“When I got home, all my clothes were on the front lawn,” says Carie. Her husband would tell her later that he knew she was lying. She hadn’t been at the concert or stuck in traffic. She had been talking to other men, probably with the intent of cheating on him. It’s something he had accused her of many times before, even though she says she never gave him any reason to think she was unfaithful.
That night, his anger boiled over. Before she could even get out of the car, Martin was by her window. He grabbed her keys so she couldn’t drive away before he started striking her repeatedly in the face while she sat in the car. Their daughters were sleeping in the backseat. One of his blows left a deep gash near Carie’s eye and it was only when Martin saw blood pouring down his wife's face did he finally snap out of his rage.
Later, Carie would tell people that the five stiches across her face were a result of getting hit on the head during the concert. Her husband never apologized, and Carie never reported the incident. She was in total shock, she says. “You don’t want to admit that this is happening by the person who is supposed to love you the most.”
She says there were never any red flags to give her pause when she was dating Martin. Instead, the abuse started after the wedding. It was a slow progression of emotional, then verbal abuse. “There was name-calling; he would put me down. He would go through my phone and say every guy in it was someone I was texting. He was constantly accusing me of cheating. Every time he asked me a question, my answers weren’t what he wanted to hear. He would intimidate me into saying something he wanted me to say. He said if I didn’t tell him the truth, he would kill me.”
This would go on for years. Carie remembers nights she slept locked in their bathroom, afraid for her safety. But as quickly as it began, the abuse would stop for a while. There were phases, she says, where everything was picture perfect.

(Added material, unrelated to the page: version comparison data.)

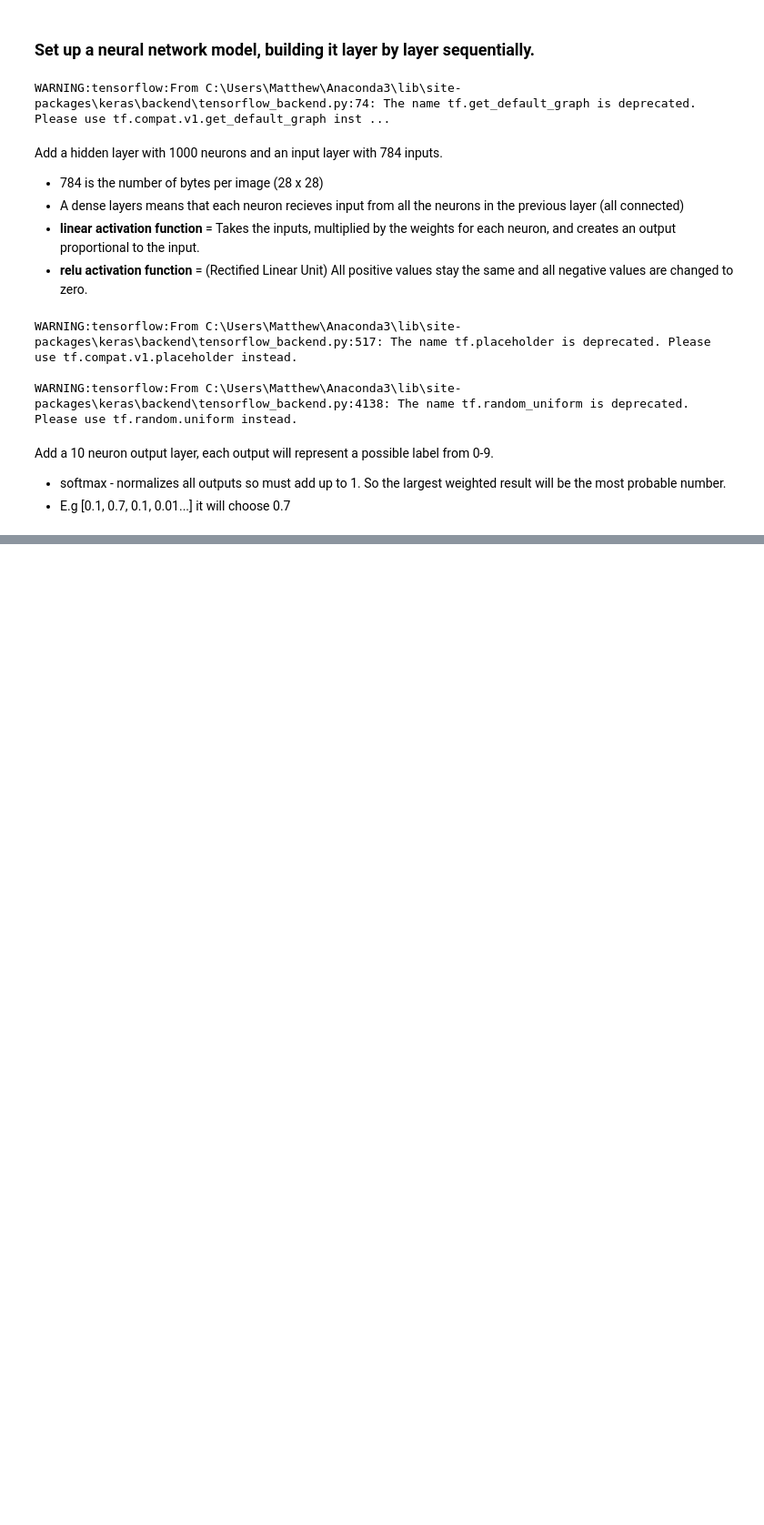
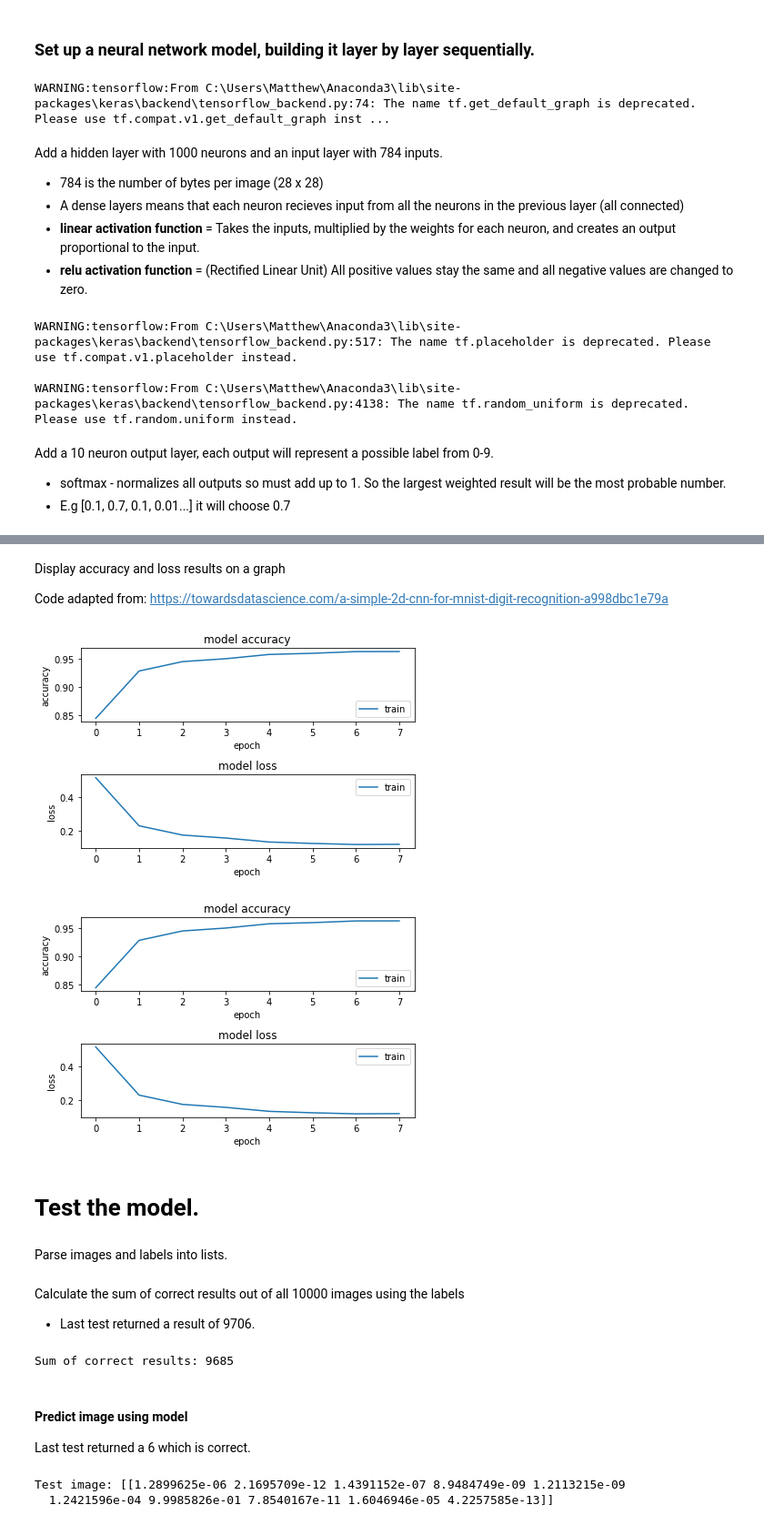
Before and after one commit to MatthewSloyan/MNIST-image-recognition-web-application, a Jupyter notebook: model.ipynb, the cells around one changed output, grey strips where cells are left out. Shown at 91% size. Drawn from its saved outputs; the diff is of its cells as text; code cells hidden in the pictures; blank space fills up the shorter version.

Commit message:
Moved all test code to Jupyter notebook and tested. I will improve it and add more descriptions and research soon.

```diff
--- a/model.ipynb
+++ b/model.ipynb
@@ -82,0 +89,2 @@ model.add(kr.layers.Dense(units=10, activation='softmax'))
+# %%
+model.compile(loss='categorical_crossentropy', optimizer='adam', metrics=['accuracy'])
@@ -82,0 +98,4 @@ model.add(kr.layers.Dense(units=10, activation='softmax'))
+# %%
+train_imgs = ~np.array(list(train_imgs[16:])).reshape(60000, 28, 28).astype(np.uint8) / 255.0
+train_lbls =  np.array(list(train_lbls[ 8:])).astype(np.uint8)
+inputs = train_imgs.reshape(60000, 784)
@@ -82,0 +105,4 @@ model.add(kr.layers.Dense(units=10, activation='softmax'))
+# %%
+encoder = pre.LabelBinarizer()
+encoder.fit(train_lbls)
+outputs = encoder.transform(train_lbls)
@@ -82,0 +132,9 @@ model.add(kr.layers.Dense(units=10, activation='softmax'))
+# %%
+try:
+    model = load_model('test_model.h5')
+except:
+    # If model isn't found train model using 8 epochs
+    # From testing it seems to peak at accuracy at around 8 epochs
+    # One Epoch is when an entire dataset is passed forward and backward through the neural network only once.
+    model_log = model.fit(inputs, outputs, epochs=8, batch_size=100)
+    model.save('test_model.h5')
@@ -82,0 +159,29 @@ model.add(kr.layers.Dense(units=10, activation='softmax'))
+# %% [markdown]
+Display accuracy and loss results on a graph
+
+Code adapted from: https://towardsdatascience.com/a-simple-2d-cnn-for-mnist-digit-recognition-a998dbc1e79a
+# %%
+import os
+# plotting the metrics
+fig = plt.figure()
+plt.subplot(2,1,1)
+plt.plot(model_log.history['acc'])
+plt.title('model accuracy')
+plt.ylabel('accuracy')
+plt.xlabel('epoch')
+plt.legend(['train', 'test'], loc='lower right')
+plt.subplot(2,1,2)
+plt.plot(model_log.history['loss'])
+plt.title('model loss')
+plt.ylabel('loss')
+plt.xlabel('epoch')
+plt.legend(['train', 'test'], loc='upper right')
+plt.tight_layout()
+fig
+# %% [output]
+[figure, added]
+[figure, added]
+# %% [markdown]
+# Test the model.
+# %% [markdown]
+Parse images and labels into lists.
@@ -82,0 +191,15 @@ model.add(kr.layers.Dense(units=10, activation='softmax'))
+# %% [markdown]
+Calculate the sum of correct results out of all 10000 images using the labels
+* Last test returned a result of 9706.
+# %%
+print("\nSum of correct results:", (encoder.inverse_transform(model.predict(test_imgs)) == test_lbls).sum())
+# %% [output]
+Sum of correct results: 9685
+# %% [markdown]
+#### Predict image using model
+Last test returned a 6 which is correct.
+# %%
+print("\nTest image:", model.predict(test_imgs[11:12]))
+# %% [output]
+Test image: [[1.2899625e-06 2.1695709e-12 1.4391152e-07 8.9484749e-09 1.2113215e-09
+  1.2421596e-04 9.9985826e-01 7.8540167e-11 1.6046946e-05 4.2257585e-13]]
```
Also changed, not shown: parts of 15 cells of this notebook, 1 other file.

And then, that birthday night. The hitting. The blood. The stiches. But Carie says she couldn’t leave. “I didn’t know how to handle it. We had four children together—I don’t think it ever crossed my mind to leave him.”
She stayed with him for five more long years. “I didn’t want to lose my family. I never wanted to be a divorced mom.” After “a really bad, physical day,” in 2009, where Carie says Martin tried to strangle her, the couple separated for 10 months. They went to counseling. Carie says she did “everything I thought we needed to do to fix what was wrong.” She eventually went back to him, children in tow, and told him if he ever touched her again, she would leave forever. In 2011, he did just that, attacking her with a wooden hiking stick.
“I left him and I never returned.”
What Carie Endured After Leaving
At the time, she was teaching second grade at Holy Trinity School in El Cajon, Calif., the same school where the couple’s children attended. She let the principal know about her husband’s abuse, the divorce and the 10-year restraining order she took out against him.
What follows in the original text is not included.